Today, it’s almost gone. We’ve been working with Lindsay to remove her tattoo through our INK-nitiative program, and now it’s barely noticeable.
Lindsay has many other tattoos, which she has no desire to get rid of. “I love all my tattoos. I used to get a new tattoo every year for my birthday,” she says. She started with roses on her shoulders and has accumulated at least 18. Her favorite tattoo is one on her forearm that she did herself, featuring male and female faces.
A very creative person, Lindsay has always loved to draw, but has more recently turned toward painting. She also writes, and she’s working on a book about her story with the goal of helping other abuse survivors.
Focusing on the Future
Above all, Lindsay has remained steadfastly optimistic and determined. “No matter what I’ve been through, I’m still growing in life,” she affirms. “And I’m getting stronger and stronger.” Removing the tattoo is helping her stay focused on growth and healing, not on the past.

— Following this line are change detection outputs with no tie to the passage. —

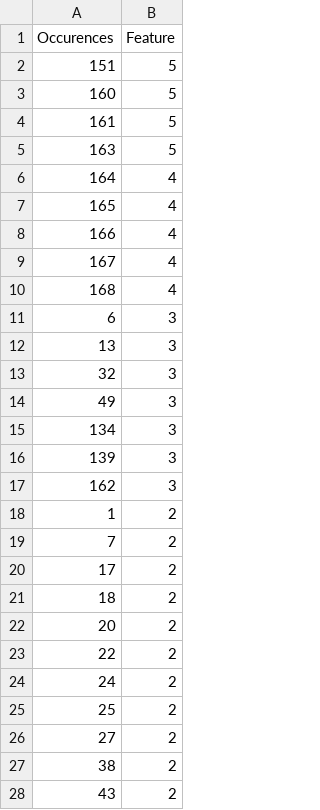
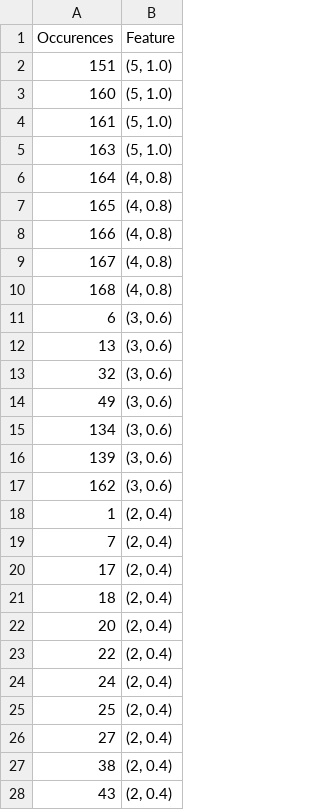
Before and after one commit to torstri/kex-jobb, a CSV file: svm_sfs_table.csv, drawn as a sheet; only a part is shown; the diff covers the shown part only.

```diff
--- a/svm_sfs_table.csv
+++ b/svm_sfs_table.csv
@@ -1,28 +1,28 @@
 Occurences,Feature
-151,5
-160,5
-161,5
-163,5
-164,4
-165,4
-166,4
-167,4
-168,4
-6,3
-13,3
-32,3
-49,3
-134,3
-139,3
-162,3
-1,2
-7,2
-17,2
-18,2
-20,2
-22,2
-24,2
-25,2
-27,2
-38,2
-43,2
+151,"(5, 1.0)"
+160,"(5, 1.0)"
+161,"(5, 1.0)"
+163,"(5, 1.0)"
+164,"(4, 0.8)"
+165,"(4, 0.8)"
+166,"(4, 0.8)"
+167,"(4, 0.8)"
+168,"(4, 0.8)"
+6,"(3, 0.6)"
+13,"(3, 0.6)"
+32,"(3, 0.6)"
+49,"(3, 0.6)"
+134,"(3, 0.6)"
+139,"(3, 0.6)"
+162,"(3, 0.6)"
+1,"(2, 0.4)"
+7,"(2, 0.4)"
+17,"(2, 0.4)"
+18,"(2, 0.4)"
+20,"(2, 0.4)"
+22,"(2, 0.4)"
+24,"(2, 0.4)"
+25,"(2, 0.4)"
+27,"(2, 0.4)"
+38,"(2, 0.4)"
+43,"(2, 0.4)"
```
Also changed, not shown: 143 edited cells elsewhere in this file, 11 other files.
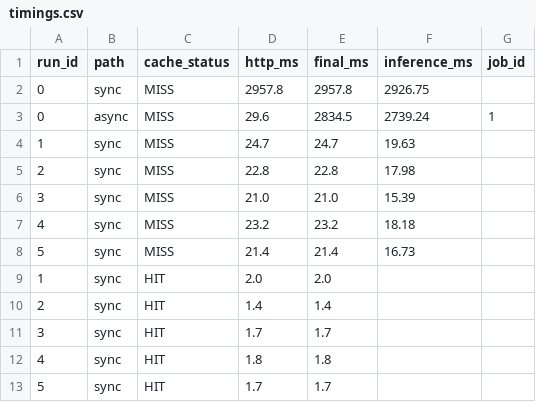
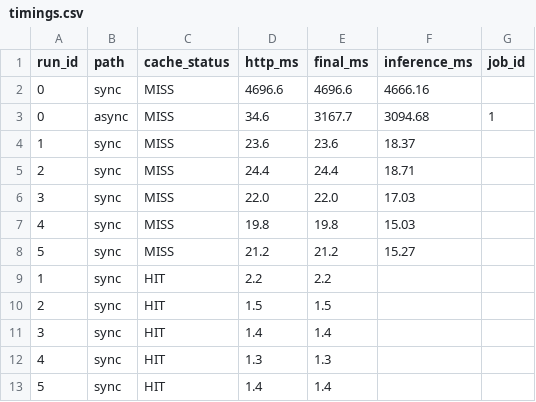
Before and after one commit to wlgptjd333/kh-subject9-eval-beans, a CSV file: reports/data/timings.csv, drawn as a sheet; only a part is shown; the diff covers the shown part only.

```diff
--- a/reports/data/timings.csv
+++ b/reports/data/timings.csv
@@ -1,13 +1,13 @@
 run_id,path,cache_status,http_ms,final_ms,inference_ms,job_id
-0,sync,MISS,2957.8,2957.8,2926.75,
-0,async,MISS,29.6,2834.5,2739.24,1
-1,sync,MISS,24.7,24.7,19.63,
-2,sync,MISS,22.8,22.8,17.98,
-3,sync,MISS,21.0,21.0,15.39,
-4,sync,MISS,23.2,23.2,18.18,
-5,sync,MISS,21.4,21.4,16.73,
-1,sync,HIT,2.0,2.0,,
-2,sync,HIT,1.4,1.4,,
-3,sync,HIT,1.7,1.7,,
-4,sync,HIT,1.8,1.8,,
-5,sync,HIT,1.7,1.7,,
+0,sync,MISS,4696.6,4696.6,4666.16,
+0,async,MISS,34.6,3167.7,3094.68,1
+1,sync,MISS,23.6,23.6,18.37,
+2,sync,MISS,24.4,24.4,18.71,
+3,sync,MISS,22.0,22.0,17.03,
+4,sync,MISS,19.8,19.8,15.03,
+5,sync,MISS,21.2,21.2,15.27,
+1,sync,HIT,2.2,2.2,,
+2,sync,HIT,1.5,1.5,,
+3,sync,HIT,1.4,1.4,,
+4,sync,HIT,1.3,1.3,,
+5,sync,HIT,1.4,1.4,,
```
Also changed, not shown: 24 edited cells elsewhere in this file, 36 other files.
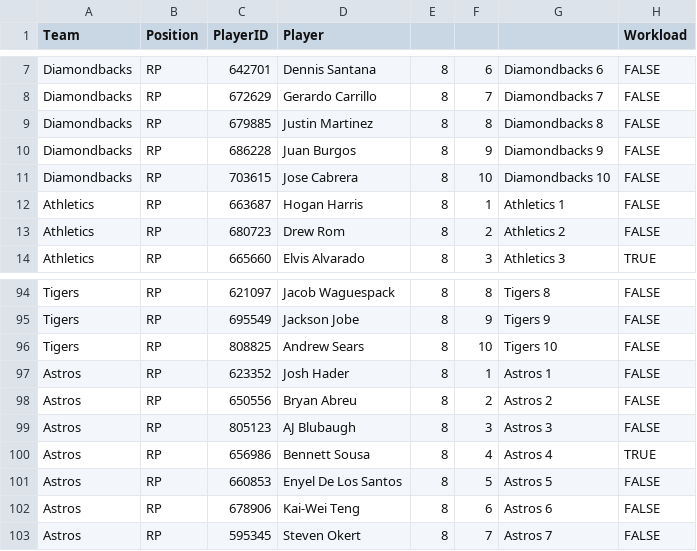
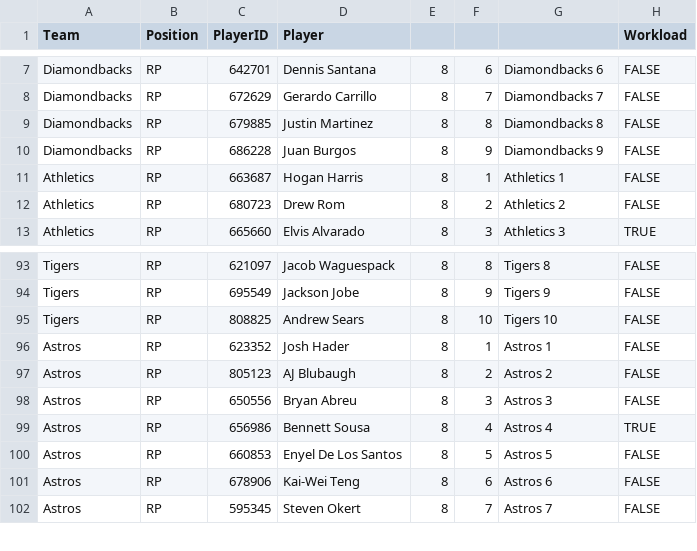
Before and after one commit to szerillo/mlb-tracker, a CSV file: data/bullpens_rr.csv, drawn as a sheet; only a part is shown, gaps mark what is left out.

```diff
--- a/data/bullpens_rr.csv
+++ b/data/bullpens_rr.csv
@@ -10,3 +10,2 @@ Diamondbacks,RP,679885,Justin Martinez,8,8,Diamondbacks 8,FALSE
 Diamondbacks,RP,686228,Juan Burgos,8,9,Diamondbacks 9,FALSE
-Diamondbacks,RP,703615,Jose Cabrera,8,10,Diamondbacks 10,FALSE
 Athletics,RP,663687,Hogan Harris,8,1,Athletics 1,FALSE
@@ -97,4 +96,4 @@ Tigers,RP,808825,Andrew Sears,8,10,Tigers 10,FALSE
 Astros,RP,623352,Josh Hader,8,1,Astros 1,FALSE
-Astros,RP,650556,Bryan Abreu,8,2,Astros 2,FALSE
-Astros,RP,805123,AJ Blubaugh,8,3,Astros 3,FALSE
+Astros,RP,805123,AJ Blubaugh,8,2,Astros 2,FALSE
+Astros,RP,650556,Bryan Abreu,8,3,Astros 3,FALSE
 Astros,RP,656986,Bennett Sousa,8,4,Astros 4,TRUE
```
Also changed, not shown: data/bullpens_rr_multi.csv, 2 other files.
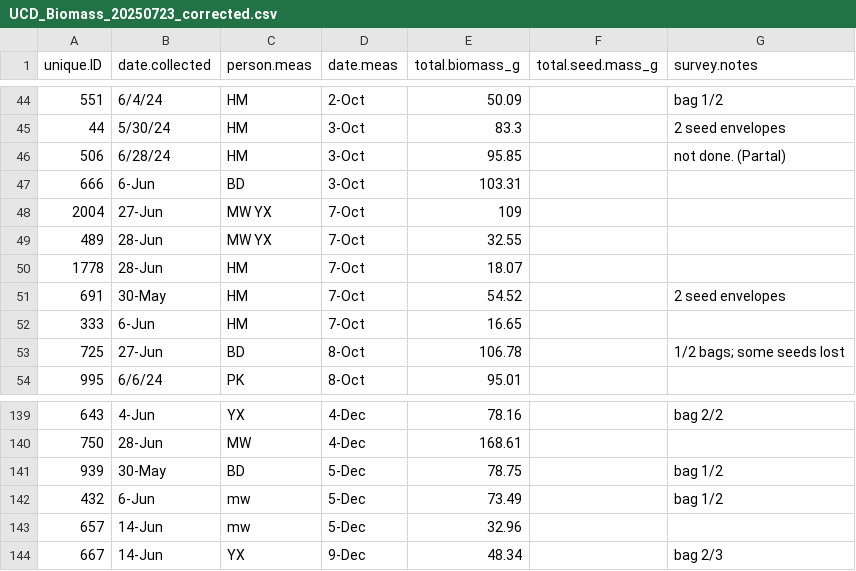
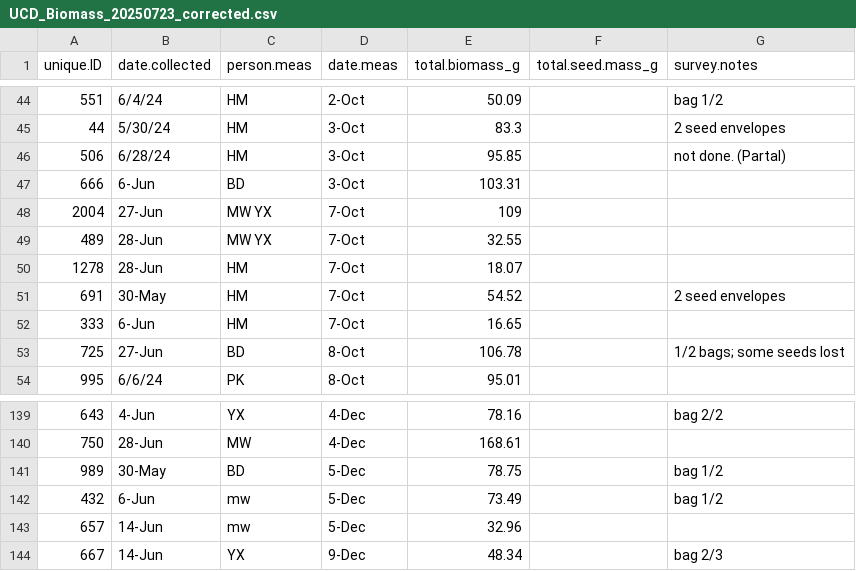
Before and after one commit to raikoeh/Rachel_Harris_IntBio, a CSV file: input/UCD_Biomass_20250723_corrected.csv, drawn as a sheet; only a part is shown, gaps mark what is left out.

Commit message:
more data cleaning changes.

```diff
--- a/input/UCD_Biomass_20250723_corrected.csv
+++ b/input/UCD_Biomass_20250723_corrected.csv
@@ -49,3 +49,3 @@ unique.ID ,date.collected ,person.meas ,date.meas ,total.biomass_g ,total.seed.m
 489,28-Jun,MW YX ,7-Oct,32.55,,
-1778,28-Jun,HM ,7-Oct,18.07,,
+1278,28-Jun,HM ,7-Oct,18.07,,
 691,30-May,HM ,7-Oct,54.52,,2 seed envelopes
@@ -140,3 +140,3 @@ unique.ID ,date.collected ,person.meas ,date.meas ,total.biomass_g ,total.seed.m
 750,28-Jun,MW ,4-Dec,168.61,,
-939,30-May,BD ,5-Dec,78.75,,bag 1/2
+989,30-May,BD ,5-Dec,78.75,,bag 1/2
 432,6-Jun,mw ,5-Dec,73.49,,bag 1/2
```
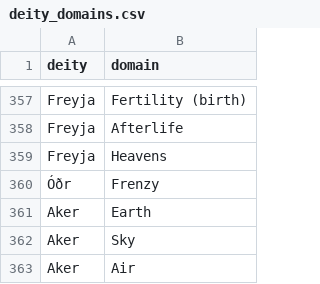
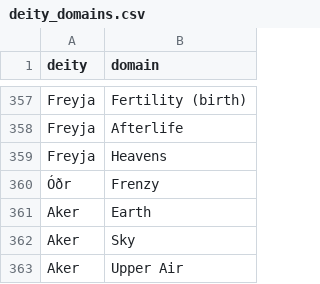
Before and after one commit to samuelssnider/gods_and_legends, a CSV file: db/data/deity_domains.csv, drawn as a sheet; only a part is shown, gaps mark what is left out.

```diff
--- a/db/data/deity_domains.csv
+++ b/db/data/deity_domains.csv
@@ -362,2 +362,2 @@ Aker,Earth
 Aker,Sky
-Aker,Air
+Aker,Upper Air
```
Also changed, not shown: 1 other file.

She felt nervous about going in for laser treatment at first, but she says the sessions feel easier and easier, especially as she sees her former tattoo vanish. For anyone else whose tattoo reminds them of past trauma, “Removal can be an important part of moving forward in life,” she says.
Lindsay is very excited about learning to walk again and maybe even relearning to drive. She’s been working on learning to walk over the past year, slowly building up strength in her legs. She’s been using a walker, but is now progressing to a cane. “I’m slowly getting there,” she says.
Her journey to recovery continues to move forward, too. She’s able to see the light at the end of the tunnel, and she’s keeping her eyes focused on it, day after day.
Looking for tattoo removal options? Our INK-nitiative program handles tattoo removal work for people whose tattoo reminds them of past trauma. We remove tattoos on survivors of abuse or human trafficking, as well as former gang members, people reentering society after prison, and those with hate tattoos. If you think you might be eligible, apply now!